I’m not sure what lies at the heart of my mother’s fondness for Fatima, except that she is a superfan of every Marian apparition and Mary herself. I was her first child, and when I was born she gave me the name Mary and, carrying me out of St. Mary’s hospital at a few days old, dedicated and entrusted me to Our Lady in front of a mural of her in the lobby. Growing up, she would take my brother and I to meet what seemed like everyone within driving distance who claimed to see visions of the Virgin Mary, from small apartments in Indianapolis to farms in Kentucky and supernatural light shows in Cincinnati. She helped arrange speaking engagements for visionaries and carted us to day-long conferences about apparitions. As a child, I was jealous of the visionaries, and always tried to pray, be a good girl, and squint hard at the sky, and always felt disappointed that I wasn’t chosen to see Our Lady.
Read the original question here.
Dear Starving But Wanting to Stay,
I have been there, too, and I hear you! Oh, have I been there.
We are a military family, and we move quite often. One of my biggest worries with each move is what our next parish will be like. We have lived in those tiny Southern towns with one Catholic parish, overseas with maybe one or two options in English, and — currently — in a diocese where questionable things going on in the liturgy is more commonplace than not.
So, let me share with you a few things that I have learned along the way.
Every homicide justified by self-defense has one thing in common: fear.
“I was alone.”
“I feared for my life.”
“I was afraid they would hurt my family.”

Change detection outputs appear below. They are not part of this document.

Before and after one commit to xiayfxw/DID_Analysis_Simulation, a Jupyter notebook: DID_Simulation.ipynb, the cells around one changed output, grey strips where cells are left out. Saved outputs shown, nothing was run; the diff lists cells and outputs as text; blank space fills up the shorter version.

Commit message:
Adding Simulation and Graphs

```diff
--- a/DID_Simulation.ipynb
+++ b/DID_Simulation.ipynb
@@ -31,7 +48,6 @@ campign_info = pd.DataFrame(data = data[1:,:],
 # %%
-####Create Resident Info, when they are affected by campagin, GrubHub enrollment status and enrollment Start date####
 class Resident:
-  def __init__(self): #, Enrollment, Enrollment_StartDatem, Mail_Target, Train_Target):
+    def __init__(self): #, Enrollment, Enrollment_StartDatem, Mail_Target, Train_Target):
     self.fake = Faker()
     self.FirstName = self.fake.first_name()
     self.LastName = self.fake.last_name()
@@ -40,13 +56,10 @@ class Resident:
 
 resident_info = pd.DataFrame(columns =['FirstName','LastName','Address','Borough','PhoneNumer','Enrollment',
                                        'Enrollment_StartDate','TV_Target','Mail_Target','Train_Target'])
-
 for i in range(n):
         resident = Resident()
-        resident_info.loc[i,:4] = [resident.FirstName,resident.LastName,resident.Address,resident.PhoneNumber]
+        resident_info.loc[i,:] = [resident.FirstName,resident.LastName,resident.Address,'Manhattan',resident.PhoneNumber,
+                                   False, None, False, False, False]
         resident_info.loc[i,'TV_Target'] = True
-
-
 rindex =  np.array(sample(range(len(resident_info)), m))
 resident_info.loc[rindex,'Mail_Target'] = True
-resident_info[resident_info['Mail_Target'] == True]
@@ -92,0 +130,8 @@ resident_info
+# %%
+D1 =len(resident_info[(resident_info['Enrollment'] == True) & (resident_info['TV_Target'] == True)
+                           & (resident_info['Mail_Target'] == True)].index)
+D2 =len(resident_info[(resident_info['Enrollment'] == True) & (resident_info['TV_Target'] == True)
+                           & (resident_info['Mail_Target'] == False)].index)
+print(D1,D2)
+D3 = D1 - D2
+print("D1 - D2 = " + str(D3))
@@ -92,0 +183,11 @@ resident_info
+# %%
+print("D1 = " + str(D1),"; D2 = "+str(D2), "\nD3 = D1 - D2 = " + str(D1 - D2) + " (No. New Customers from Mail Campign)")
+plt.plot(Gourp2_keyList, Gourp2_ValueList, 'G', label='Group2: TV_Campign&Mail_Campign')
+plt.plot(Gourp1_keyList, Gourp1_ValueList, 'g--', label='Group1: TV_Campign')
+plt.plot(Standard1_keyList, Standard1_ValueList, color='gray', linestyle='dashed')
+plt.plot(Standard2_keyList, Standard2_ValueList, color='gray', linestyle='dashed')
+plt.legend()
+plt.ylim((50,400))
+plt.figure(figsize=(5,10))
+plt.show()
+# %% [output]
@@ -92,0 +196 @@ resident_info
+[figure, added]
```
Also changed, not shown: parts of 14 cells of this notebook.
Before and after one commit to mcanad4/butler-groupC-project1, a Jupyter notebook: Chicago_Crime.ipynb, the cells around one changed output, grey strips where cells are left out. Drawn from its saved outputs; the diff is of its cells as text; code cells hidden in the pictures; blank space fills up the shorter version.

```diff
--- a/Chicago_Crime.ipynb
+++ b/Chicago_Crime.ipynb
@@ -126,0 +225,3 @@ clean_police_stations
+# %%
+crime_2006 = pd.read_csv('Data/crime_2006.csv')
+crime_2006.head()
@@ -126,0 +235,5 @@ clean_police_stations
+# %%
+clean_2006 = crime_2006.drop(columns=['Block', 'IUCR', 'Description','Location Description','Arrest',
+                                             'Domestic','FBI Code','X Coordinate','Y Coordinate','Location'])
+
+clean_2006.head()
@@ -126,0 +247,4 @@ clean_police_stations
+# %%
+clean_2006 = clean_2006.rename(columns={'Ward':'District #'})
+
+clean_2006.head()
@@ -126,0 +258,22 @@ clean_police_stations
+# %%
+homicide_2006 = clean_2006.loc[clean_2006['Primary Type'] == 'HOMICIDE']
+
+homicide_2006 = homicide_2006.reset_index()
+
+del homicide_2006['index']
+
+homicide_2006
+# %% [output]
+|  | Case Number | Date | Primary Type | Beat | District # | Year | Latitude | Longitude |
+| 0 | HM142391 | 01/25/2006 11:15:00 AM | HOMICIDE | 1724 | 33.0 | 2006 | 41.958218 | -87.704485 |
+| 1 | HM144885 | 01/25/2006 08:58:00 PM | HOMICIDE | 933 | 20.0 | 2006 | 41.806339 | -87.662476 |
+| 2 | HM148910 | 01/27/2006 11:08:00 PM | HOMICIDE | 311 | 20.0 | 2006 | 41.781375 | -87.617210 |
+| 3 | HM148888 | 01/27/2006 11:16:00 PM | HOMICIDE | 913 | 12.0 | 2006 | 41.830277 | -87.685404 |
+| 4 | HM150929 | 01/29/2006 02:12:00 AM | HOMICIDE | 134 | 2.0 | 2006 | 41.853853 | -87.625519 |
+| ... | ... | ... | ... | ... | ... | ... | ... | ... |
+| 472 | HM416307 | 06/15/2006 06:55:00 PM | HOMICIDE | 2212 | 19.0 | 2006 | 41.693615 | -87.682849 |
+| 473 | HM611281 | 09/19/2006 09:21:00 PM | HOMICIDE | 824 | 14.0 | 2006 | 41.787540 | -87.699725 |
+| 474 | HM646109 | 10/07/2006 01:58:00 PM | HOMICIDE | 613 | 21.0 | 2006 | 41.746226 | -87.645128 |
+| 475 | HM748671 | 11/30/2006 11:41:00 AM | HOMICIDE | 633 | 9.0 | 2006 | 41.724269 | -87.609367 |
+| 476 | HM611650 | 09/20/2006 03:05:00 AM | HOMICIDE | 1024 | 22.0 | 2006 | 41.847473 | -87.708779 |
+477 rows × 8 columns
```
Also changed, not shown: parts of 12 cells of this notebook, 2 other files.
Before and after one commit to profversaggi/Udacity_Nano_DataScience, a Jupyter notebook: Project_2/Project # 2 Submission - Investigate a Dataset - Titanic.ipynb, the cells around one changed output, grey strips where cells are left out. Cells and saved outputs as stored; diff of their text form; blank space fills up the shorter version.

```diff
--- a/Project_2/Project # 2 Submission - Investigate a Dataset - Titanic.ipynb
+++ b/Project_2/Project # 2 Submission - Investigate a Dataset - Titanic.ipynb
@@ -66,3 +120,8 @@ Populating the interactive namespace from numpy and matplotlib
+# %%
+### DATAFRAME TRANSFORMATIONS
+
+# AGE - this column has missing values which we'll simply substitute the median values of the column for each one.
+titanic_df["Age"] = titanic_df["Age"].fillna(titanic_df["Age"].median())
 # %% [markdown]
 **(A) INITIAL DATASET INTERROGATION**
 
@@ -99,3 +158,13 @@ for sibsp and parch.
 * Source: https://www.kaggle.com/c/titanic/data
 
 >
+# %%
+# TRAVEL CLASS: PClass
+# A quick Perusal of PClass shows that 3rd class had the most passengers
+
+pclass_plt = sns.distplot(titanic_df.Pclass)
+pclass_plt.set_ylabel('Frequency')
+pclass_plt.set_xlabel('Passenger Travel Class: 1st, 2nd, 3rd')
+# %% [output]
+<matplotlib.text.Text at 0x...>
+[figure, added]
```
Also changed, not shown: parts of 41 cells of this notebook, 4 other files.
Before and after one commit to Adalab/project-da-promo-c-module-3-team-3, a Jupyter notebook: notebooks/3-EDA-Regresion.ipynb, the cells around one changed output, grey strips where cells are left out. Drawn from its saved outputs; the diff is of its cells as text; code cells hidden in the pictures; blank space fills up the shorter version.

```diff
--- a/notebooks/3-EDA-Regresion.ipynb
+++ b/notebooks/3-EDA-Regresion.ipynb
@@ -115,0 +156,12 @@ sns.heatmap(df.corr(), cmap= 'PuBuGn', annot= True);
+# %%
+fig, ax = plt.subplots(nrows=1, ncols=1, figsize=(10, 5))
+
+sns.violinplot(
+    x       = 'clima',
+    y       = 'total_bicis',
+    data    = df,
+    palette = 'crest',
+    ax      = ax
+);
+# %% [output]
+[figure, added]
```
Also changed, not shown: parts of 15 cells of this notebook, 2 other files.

The person who shoots in self-defense — oftentimes, a police officer — warrants his actions by describing a genuine experience of fear, even when additional information reveals an unarmed victim, sometimes without criminal history or criminal intent. An innocent victim.